Local research has confirmed children born extremely prematurely or 'preterm' have a less developed sense of empathy and poorer attention skills than typically developing children but the work has failed to determine if there is link between the two.
It is common for preterm children to have delays in speech and language development, attention and motor skills, UWA clinical psychologist and lead author Dr Catherine Campbell says.
To better understand the links between developmental delays they set out to determine whether attention skills influence the way extremely preterm children show empathy—the way we understand and share feelings of another—and how this influences how they respond in social situations.
Using the Kids Empathic Development Scale (KEDS), 72 seven-year old children were asked to respond to pictures of cartoon characters in common social interaction situations and choose one of six pre-determined emotions.
From these results the researchers could measure different aspects of the participant's sense of empathy.
"We found the relationship between being born extremely preterm and poorer performance on the KEDS was not explained by their attention abilities in a unique way," Dr Campbell says.
"This means that something else is influencing outcome in terms of their social-cognitive development."

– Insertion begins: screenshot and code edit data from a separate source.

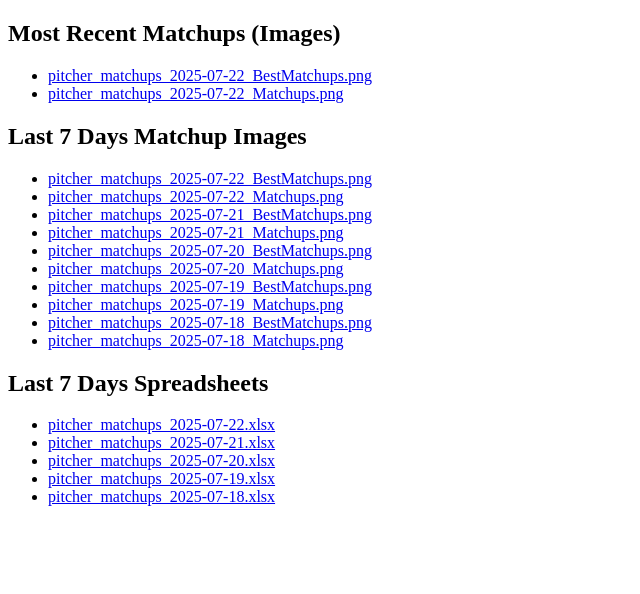
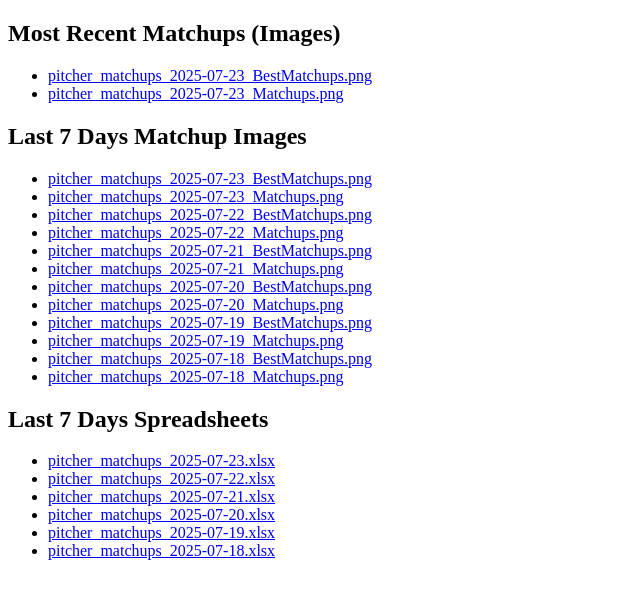
Before and after one commit to jrdogan/mlb-tools, a plain HTML site: page index.html in a window 1280 px wide. Shown: the whole page, without its empty margins (0-640 px from the left). Drawn offline with Linux system fonts and the light colour scheme.

Commit message:
Update index.html

```diff
--- a/index.html
+++ b/index.html
@@ -1,8 +1,10 @@
 <!DOCTYPE html><html><head><meta charset='utf-8'><title>MLB Matchups Index</title></head><body><h2>Most Recent Matchups (Images)</h2><ul>
-<li><a href="https://jrdogan.github.io/mlb-tools/pitcher_matchups_2025-07-22_BestMatchups.png">pitcher_matchups_2025-07-22_BestMatchups.png</a></li>
-<li><a href="https://jrdogan.github.io/mlb-tools/pitcher_matchups_2025-07-22_Matchups.png">pitcher_matchups_2025-07-22_Matchups.png</a></li>
+<li><a href="https://jrdogan.github.io/mlb-tools/pitcher_matchups_2025-07-23_BestMatchups.png">pitcher_matchups_2025-07-23_BestMatchups.png</a></li>
+<li><a href="https://jrdogan.github.io/mlb-tools/pitcher_matchups_2025-07-23_Matchups.png">pitcher_matchups_2025-07-23_Matchups.png</a></li>
 </ul>
 <h2>Last 7 Days Matchup Images</h2><ul>
+<li><a href="https://jrdogan.github.io/mlb-tools/pitcher_matchups_2025-07-23_BestMatchups.png">pitcher_matchups_2025-07-23_BestMatchups.png</a></li>
+<li><a href="https://jrdogan.github.io/mlb-tools/pitcher_matchups_2025-07-23_Matchups.png">pitcher_matchups_2025-07-23_Matchups.png</a></li>
 <li><a href="https://jrdogan.github.io/mlb-tools/pitcher_matchups_2025-07-22_BestMatchups.png">pitcher_matchups_2025-07-22_BestMatchups.png</a></li>
 <li><a href="https://jrdogan.github.io/mlb-tools/pitcher_matchups_2025-07-22_Matchups.png">pitcher_matchups_2025-07-22_Matchups.png</a></li>
 <li><a href="https://jrdogan.github.io/mlb-tools/pitcher_matchups_2025-07-21_BestMatchups.png">pitcher_matchups_2025-07-21_BestMatchups.png</a></li>
@@ -15,6 +17,7 @@
 <li><a href="https://jrdogan.github.io/mlb-tools/pitcher_matchups_2025-07-18_Matchups.png">pitcher_matchups_2025-07-18_Matchups.png</a></li>
 </ul>
 <h2>Last 7 Days Spreadsheets</h2><ul>
+<li><a href="https://jrdogan.github.io/mlb-tools/pitcher_matchups_2025-07-23.xlsx">pitcher_matchups_2025-07-23.xlsx</a></li>
 <li><a href="https://jrdogan.github.io/mlb-tools/pitcher_matchups_2025-07-22.xlsx">pitcher_matchups_2025-07-22.xlsx</a></li>
 <li><a href="https://jrdogan.github.io/mlb-tools/pitcher_matchups_2025-07-21.xlsx">pitcher_matchups_2025-07-21.xlsx</a></li>
 <li><a href="https://jrdogan.github.io/mlb-tools/pitcher_matchups_2025-07-20.xlsx">pitcher_matchups_2025-07-20.xlsx</a></li>
```
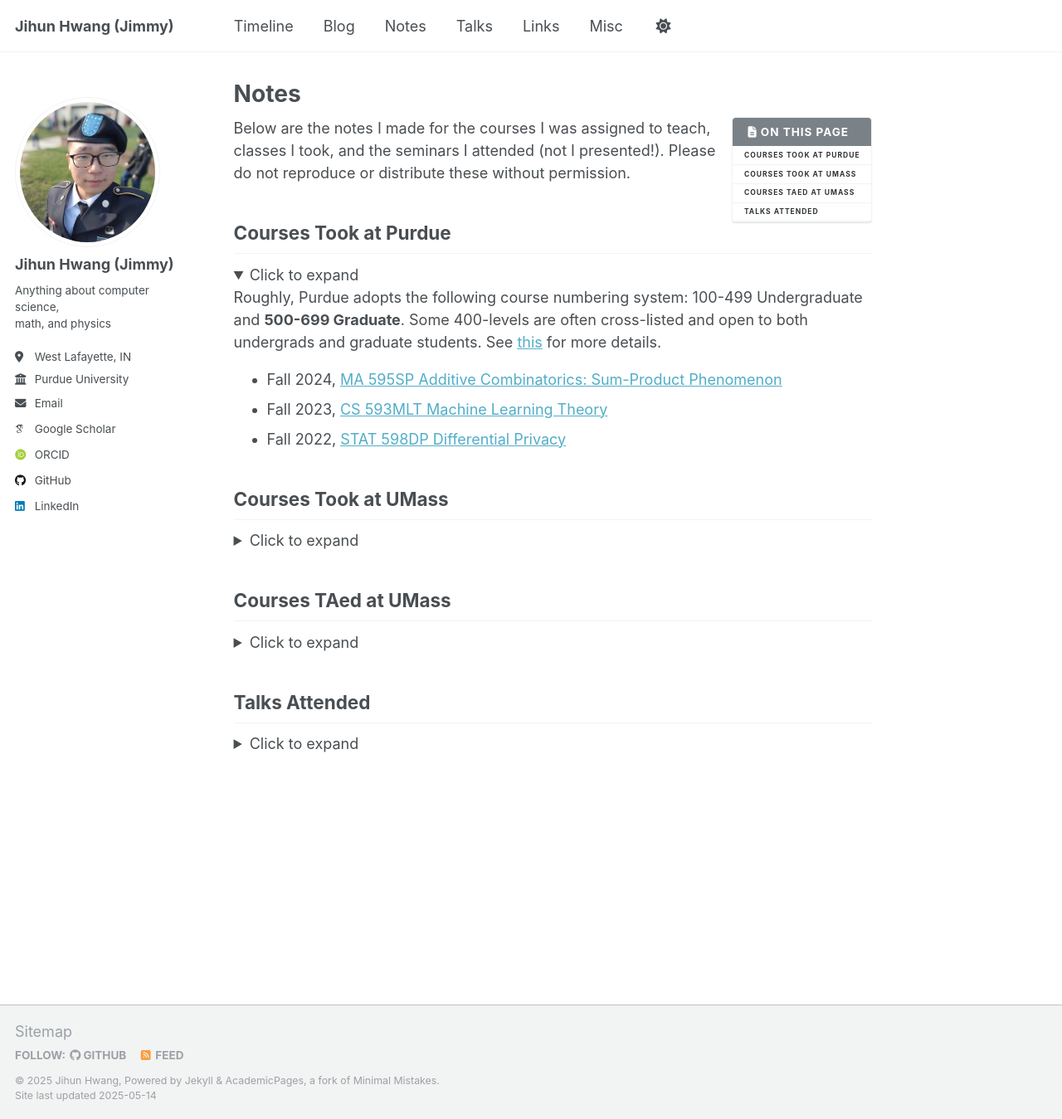
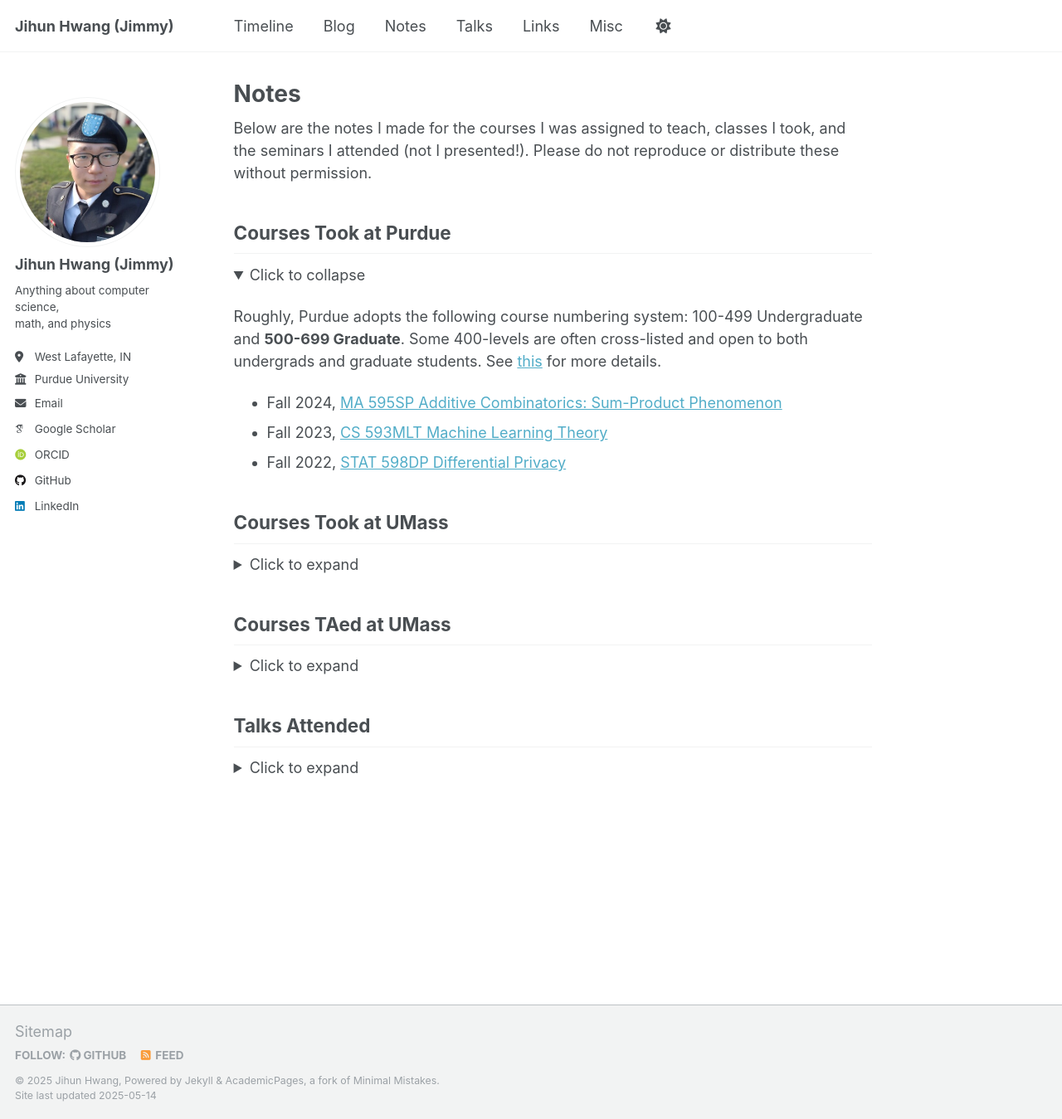
Before and after one commit to jihunhwang/jihunhwang.github.io, a Jekyll site: the page built from _pages/notes.md, in a window 1280 px wide and 1349 px high. Shown: the whole window at 83% size. Built offline with Jekyll 4.4.1, drawn with Linux system fonts in a browser that asks for light colours; some web fonts are replaced.

Commit message:
removed toc from some pages

```diff
--- a/_pages/notes.md
+++ b/_pages/notes.md
@@ -15,9 +15,9 @@ Below are the notes I made for the courses I was assigned to teach, classes I to
 
 ## Courses Took at Purdue
 <details open>
-<summary><font size="4">Click to expand</font></summary>
-
-Roughly, Purdue adopts the following course numbering system: 100-499 Undergraduate and <b>500-699 Graduate</b>. Some 400-levels are often cross-listed and open to both undergrads and graduate students. See <a href="https://www.purdue.edu/registrar/documents/currentStudents/students/preBannerTranscriptKey.pdf">this</a> for more details.
+<summary>Click to collapse</summary>
+<p></p>
+<p>Roughly, Purdue adopts the following course numbering system: 100-499 Undergraduate and <b>500-699 Graduate</b>. Some 400-levels are often cross-listed and open to both undergrads and graduate students. See <a href="https://www.purdue.edu/registrar/documents/currentStudents/students/preBannerTranscriptKey.pdf">this</a> for more details.</p>
 
 <ul>
 
@@ -40,7 +40,7 @@ Roughly, Purdue adopts the following course numbering system: 100-499 Undergradu
 <details>
 		<summary><font size="4">Click to expand</font></summary>
 <font size="4">
-
+<p></p>
 <p>
 Roughly, UMass Amherst adopts the following course numbering system: 300-599 Undergraduate, <b>500-699 Master's</b>, and <b>600-899 Doctoral</b>. See <a href="https://www.umass.edu/senate/course-proposal-info">this</a> for more details.
 </p>
@@ -70,7 +70,7 @@ Roughly, UMass Amherst adopts the following course numbering system: 300-599 Und
 ## Courses TAed at UMass
 <details>
 	<summary><font size="4">Click to expand</font></summary>
-
+<p></p>
 <font size="4">
 <ul>
 
@@ -106,7 +106,7 @@ Roughly, UMass Amherst adopts the following course numbering system: 300-599 Und
 
 <details>
 		<summary><font size="4">Click to expand</font></summary>
-
+<p></p>
 <font size = "4">
 	<p>Again, these are the talks I attended, not I presented! Also, please note that these notes are not the transcribed copy of the talks. These were all reproduced after the talks, using my own understandings.
 	</p>
```
Also changed, not shown: other parts of _pages/notes.md (+1 -1 lines), _pages/blog.html (+10 -0 lines), _pages/links.md (+3 -3 lines), _pages/misc.md (+3 -3 lines), _pages/tag-archive.html (+9 -0 lines), _pages/timeline.md (+1 -1 lines).
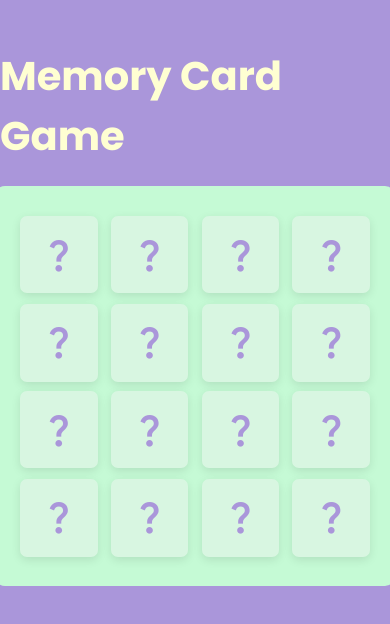
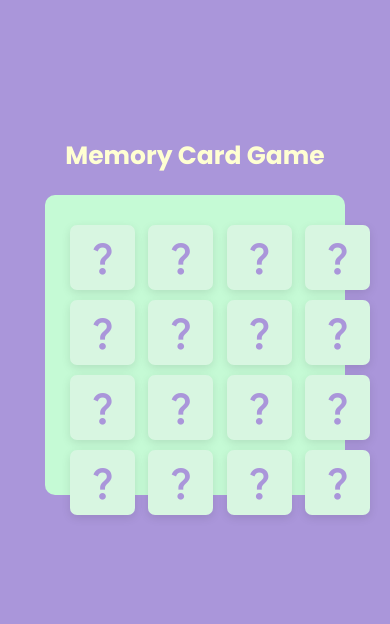
Before and after one commit to Yulduzb/Memory-Card-Game, a plain HTML site: page index.html in a window 390 px wide. Shown: the part 106-730 px from the top of the page. Drawn offline with Linux system fonts and the light colour scheme.

Commit message:
Update Media query

```diff
--- a/style.css
+++ b/style.css
@@ -106,3 +106,29 @@
   .card.flip .back-view{
     transform: rotateY(0);
   }
+
+
+
+
+  @media screen and (max-width: 530px) {
+
+    h1{
+      font-size: 25px;
+    }
+    .wrapper{
+      height: 300px;
+      width: 300px;
+    }
+
+
+    .cards{
+      height: 300px;
+      width: 300px;
+    }
+    .card .front-view img{
+      width: 15px;
+    }
+    .card .back-view img{
+      max-width: 35px;
+    }
+  }
```
Also changed, not shown: javascript.js (line endings or trailing spaces).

The researchers now plan to evaluate other "executive functions" in the same way—for example working memory and response inhibition.
"We already know that we can help children who have conditions such as autism spectrum disorder to learn social skills that approximate the social skills of children who are typically development," Dr Campbell says.
"However, the social-cognitive vulnerabilities of children born extremely preterm may well be different from other conditions affecting children like autism," she says.
Research is much more focused at the neurocognitive level and interventions at this level of development are unfortunately in their infancy, Dr Campbell says.
There is also a significant group of children born extremely preterm who do not show these cognitive and social difficulties.
This group of children are very important to potentially help researchers identify factors that protect children's development from adverse outcomes of extremely preterm birth, she says.
Research into what causes behaviour differences may improve education opportunities, parental relationships and improve understanding of the origins of impairment.
This article first appeared on ScienceNetwork Western Australia a science news website based at Scitech.